_Goal of the exercise_
Pick out each line of the records in which the word "util" appears.
-- Input material follows --
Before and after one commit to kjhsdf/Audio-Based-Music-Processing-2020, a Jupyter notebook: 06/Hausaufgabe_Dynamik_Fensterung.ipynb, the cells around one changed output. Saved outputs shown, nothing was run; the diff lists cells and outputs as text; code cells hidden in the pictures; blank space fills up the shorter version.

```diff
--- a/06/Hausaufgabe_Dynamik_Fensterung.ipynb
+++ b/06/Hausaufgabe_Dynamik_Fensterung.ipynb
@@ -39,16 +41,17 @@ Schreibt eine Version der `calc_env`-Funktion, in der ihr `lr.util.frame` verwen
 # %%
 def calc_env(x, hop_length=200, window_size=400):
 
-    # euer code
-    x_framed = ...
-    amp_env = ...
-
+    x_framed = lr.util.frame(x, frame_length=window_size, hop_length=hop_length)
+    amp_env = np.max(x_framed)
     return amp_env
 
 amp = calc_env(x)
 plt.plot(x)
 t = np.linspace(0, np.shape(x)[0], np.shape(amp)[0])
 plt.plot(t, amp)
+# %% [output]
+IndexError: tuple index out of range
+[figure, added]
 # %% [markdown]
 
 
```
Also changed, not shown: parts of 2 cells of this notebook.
-- Input material concluded --
_Response_
@@ -39,16 +41,17 @@ Schreibt eine Version der `calc_env`-Funktion, in der ihr `lr.util.frame` verwen
+    x_framed = lr.util.frame(x, frame_length=window_size, hop_length=hop_length)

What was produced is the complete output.